The reverse mortgage “loan of last resort” is dead, but as far as funerals go, no need for tears.
The perception that reverse mortgages are best suited for senior homeowners desperate for a lifeline to protect themselves from foreclosure coughed up its final death rattle on April 27, 2015, following the implementation of the Financial Assessment.
Now more than four months into some of the most groundbreaking changes the Home Equity Conversion Mortgage (HECM) program has ever seen, the reverse mortgage industry strives to dispel those long-held misconceptions that have hindered greater utilization of the product.
And the regulations put forth via the Financial Assessment is giving the HECM program the mileage the industry craves to distance reverse mortgages away from the preconceived notions of the general public, and more toward a viable retirement planning tool to help seniors fund their longevity.
One of the earliest votes of confidence arrived more than a year before FA even took effect, when back in January 2014, the Financial Industry Regulatory Authority (FINRA) renounced a statement from its published investor alert that previously stated reverse mortgages should be used as a product of last resort.
But even with a number of studies repeatedly touting the effectiveness of reverse mortgages in modern day retirement planning over the years, the industry just can’t seem to shake its bad reputation in the gaze of the national press. But that is not for want of trying.
Yes, there have been noble efforts to set the record straight on reverse mortgages via national media outlets like Fox News, as well as local ABC News coverage, but these initiatives have been little more than raindrops in a bucket.
Meanwhile, the industry continues to roll with the punches as it faces not only new regulations (and hopefully the last for the foreseeable future), but also a widely misinformed consumer base that still clings to its misconceptions of the product.
Negative press leaves little room for improving the reputation of reverse mortgages, especially when mainstream publications regurgitate unflattering studies spotlighting consumers’ complaints.
A recent example occurred just last week. Forbes published an article about “frustrated consumers” and their complaints regarding reverse mortgages. The article stems from a February report from the Consumer Financial Protection Bureau detailing a snapshot of reverse mortgage complaints from December 2011-2014.
While Forbes emphasizes the fact that the CFPB report compiled a total of 1,200 complaints, there is a significant lack of context that does an injustice to reverse mortgages. For example, the article doesn’t mention the time period during which complaints were compiled.
Nor does the article mention a more recent report that digs deeper into the CFPB’s findings, which found reverse mortgages represent less than 1% of all mortgage-related complaints submitted to the federal agency over the past four years.

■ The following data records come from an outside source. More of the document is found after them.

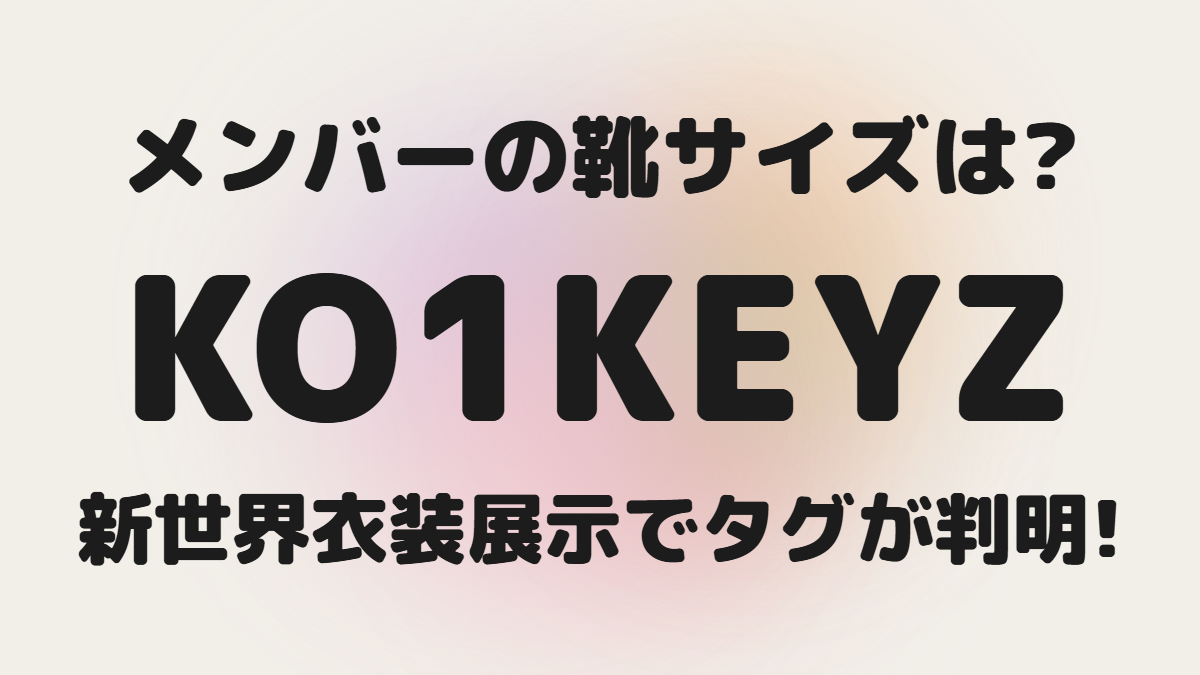
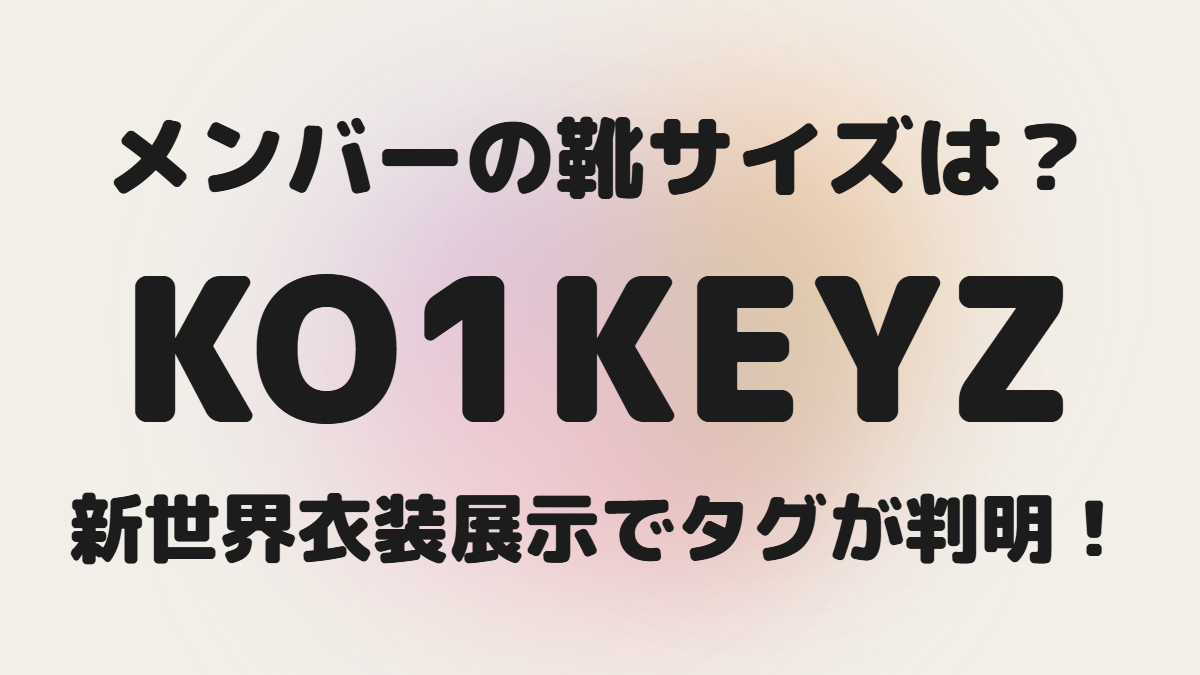
Use full-width ?/! in JP titles going forward
User asked for full-width punctuation marks in Japanese article
titles ("大文字"/？！) instead of half-width ?/!. Documented as a
standing rule in docs/rules.md (JP titles only, KR/EN unaffected)
and applied it to the shoe-size article's title and eyecatch.

diff --git a/build_and_post_ko1keyz_shoe_size.py b/build_and_post_ko1keyz_shoe_size.py
@@ -122,7 +122,7 @@ HEYAWARI_URL = "https://chomoand-1.com/what-is-the-room-allocation-at-11122"
 RYUJI_LEFTHANDED_URL = "https://chomoand-1.com/is-ryuji-left-handed-investiga-11388"
 DEBUT_SINGLE_URL = "https://chomoand-1.com/when-will-ko1keyzs-debut-singl-10866"
 
-title = "KO1KEYZメンバーの靴サイズは?新世界衣装展示で判明!"
+title = "KO1KEYZメンバーの靴サイズは？新世界衣装展示で判明！"
 
 blocks = []
 
@@ -249,9 +249,9 @@ print("PREVIEW", f"{WP_URL}/?p={post['id']}")
 EYECATCH_PATH = ROOT / "images" / "ko1keyz_shoe_size_eyecatch.png"
 subprocess.run([
     sys.executable, str(ROOT / "tools" / "eyecatch_koikeyz.py"),
-    "--top", "メンバーの靴サイズは?",
+    "--top", "メンバーの靴サイズは？",
     "--main", "KO1KEYZ",
-    "--bottom", "新世界衣装展示でタグが判明!",
+    "--bottom", "新世界衣装展示でタグが判明！",
     "--out", str(EYECATCH_PATH),
     "--seed", str(post["id"]),
 ], check=True)

diff --git a/docs/rules.md b/docs/rules.md
@@ -7,6 +7,7 @@
 - タイトルは疑問形・または疑問に答える形にする(例:「〇〇とは?」「〇〇の理由を解説」「〇〇はどうなった?」)
 - **タイトルは最大35文字までに収める**(2026-08-03にユーザー指示、当初45文字だったが同日中に35文字へ再指示・上書き)。検索結果での見切れを防ぐため、記事タイトルを決めたら文字数を数えて確認する。
 - **タイトルの一番最後はなるべく「?」か「!」で締める**(2026-08-12にユーザー指示。例:「吉澤閑也の誕生日会場はどこ?GLAMSと判明!」)。文字数(35文字以内)の都合や文脈的に不自然になる場合は無理に付けなくてよい。
+- **タイトル中の「?」「!」は全角(「？」「！」)を使う**(2026-08-20にユーザー指示。「タイトルの記号は大文字がいいな 約束」)。半角(`?`/`!`)だと日本語タイトルの中で文字が小さく見切れて見えるため、日本語タイトル(chomoand.com・chomoand-0.com・chomoand-1.com JP版)では常に全角を使う。**韓国語版・英語版のタイトルは対象外**(ハングル・アルファベットの文中では半角`?`/`!`が自然なため、KR/EN版は従来通り半角のままでよい)。アイキャッチ画像(`--top`/`--bottom`)のテキストも同じ理由でタイトルと同じ全角記号に揃える。この指示が出た時点の既存記事(公開済み・下書き問わず)の一括修正は対象外、今後新規に作るタイトルから適用する。
 - **アクセサリー・私服など「私物特定」系記事のタイトルには、着用場所・シーン(番組名・会場名・共演者との集まりなど)を入れて絞り込む**(2026-08-20にユーザー指示)。「〇〇のピアスは?」のような書き方だと本人の全ピアス記事のようにざっくりしすぎるため、「マツダスタジアムで〇〇が付けていたピアスのブランドは?」のように、いつ・どこで身につけていたものかが分かる形にする。撮影場所が非公開の場合は「〇〇との2ショットで」のように共演者・シーンで代用してよい。
   - **グループ間の交流・コラボが絡む題材では、元ネタ投稿に付いているファン発のクロスオーバー呼称(ハッシュタグ)がSEO的に強い場合がある**(2026-08-20、千賀健永×宮近海斗の帽子記事で追加指示。元ツイートのハッシュタグ「#いつもココロに千ちゅーぶ」「#キストラ」を見た上で「この辺のハッシュタグは使えない?」と提案があった)。「キストラ」(Kis-My-Ft2×Travis Japanのファン間呼称)のように、2グループの絡みを指す定着した通称がある場合、事実確認([WebSearchなどで実際に使われている呼称か裏取り必須])できたら`【】`でタイトル先頭に入れると、個人名だけの検索者と呼称で検索するファンの両方を拾える。呼称の由来が不確かなまま憶測で使わない。
   - **私物の持ち主が1人だけの記事で共演者名も入れる場合、「AとBの〇〇」という書き方だと2人の共有物のように読めてしまう**(2026-08-20、上記記事で「千賀健永と宮近海斗の帽子は、だと千賀も被ってるような言い回しじゃない?」と指摘)。「Bがかぶってた〇〇」「Bが着けていた〇〇」のように、私物の持ち主(B)を主語にした一節で所有を明確にし、共演者名(A)は文字数が厳しければタイトルから削って本文・キストラ等の呼称タグ側に譲ってもよい。実例:「【キストラ】千賀健永と宮近海斗の帽子は?」→「【キストラ】宮近海斗がかぶってた帽子は?」に修正。
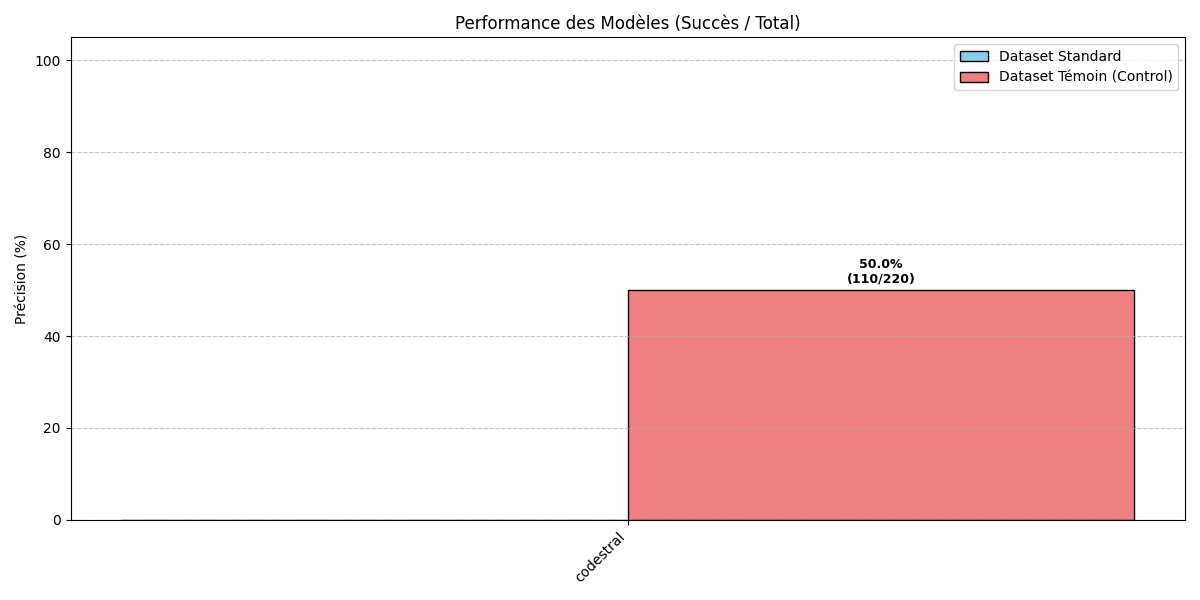
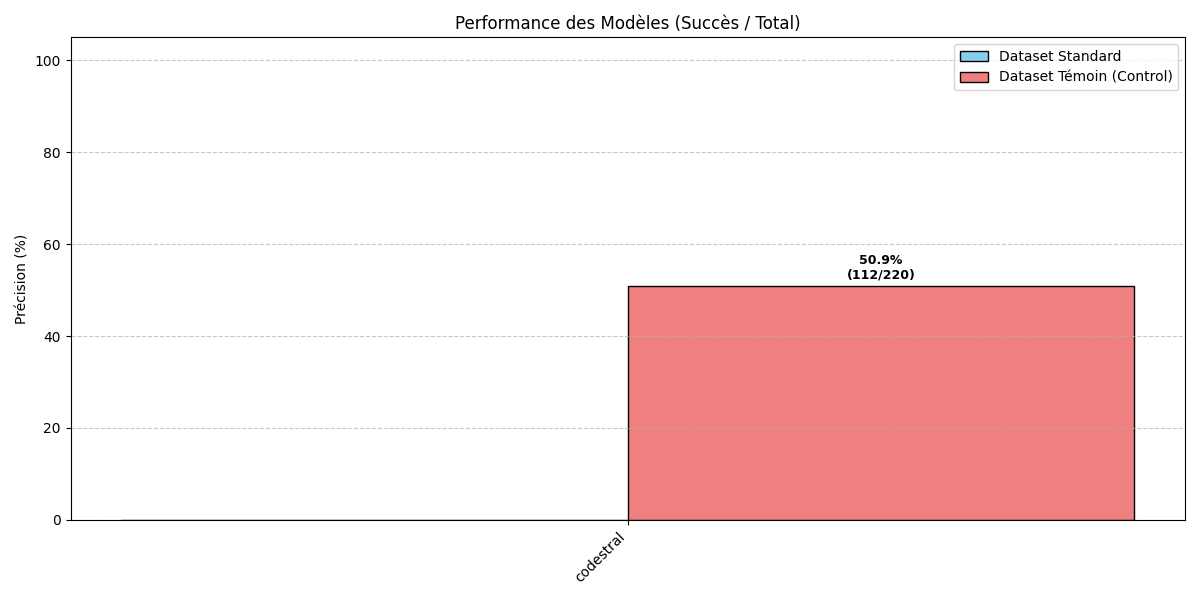
just ran the control with codestral

Changed region(s): [[0.5242, 0.42, 0.9558, 0.51]]

diff --git a/src/cleaning.py b/src/cleaning.py
@@ -36,6 +36,19 @@ def extract_code_and_fix(llm_response):
         code_blocks.append(llm_response.strip())
 
     full_code = "\n".join(code_blocks)
+
+    # for when the result= part is not between markdowns
+    if "result =" not in full_code and "result=" not in full_code:
+        rescue_pattern = r"^\s*result\s*=.*"
+        
+        potential_lines = re.findall(rescue_pattern, llm_response, re.MULTILINE)
+        
+        if potential_lines:
+            rescued_line = potential_lines[-1].strip()
+            
+            if not rescued_line.startswith("#"):
+                full_code += "\n" + rescued_line
+
     full_code = fix_unexpected_indent(full_code)
 
     lines = full_code.split('\n')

But the most unsettling part of the article wasn’t simply the display of airing out the industry’s dirty laundry, but rather that the piece was written by an elder law attorney contributor.
This is not good, especially since reverse mortgage lenders need to coexist with other senior-focused stakeholders like financial advisors and elder law professionals—to name just a few—if the industry seriously wants to have a place in the retirement planning conversation.
With the “loan of last resort” reputation laid to rest, reverse mortgages at least have a more solid foot in the door as a viable retirement tool that helps senior homeowners supplement their funds for longevity.
Revolutionizing the reverse mortgage still has a long way to go. The old cliche “it’s a marathon, not a sprint,” comes to mind, but it epitomizes just what the industry is up against in the weeks, months and years as the crusade for educational outreach continues.
Rest in piece, reverse mortgage of last resort. You will not be missed.
Written by Jason Oliva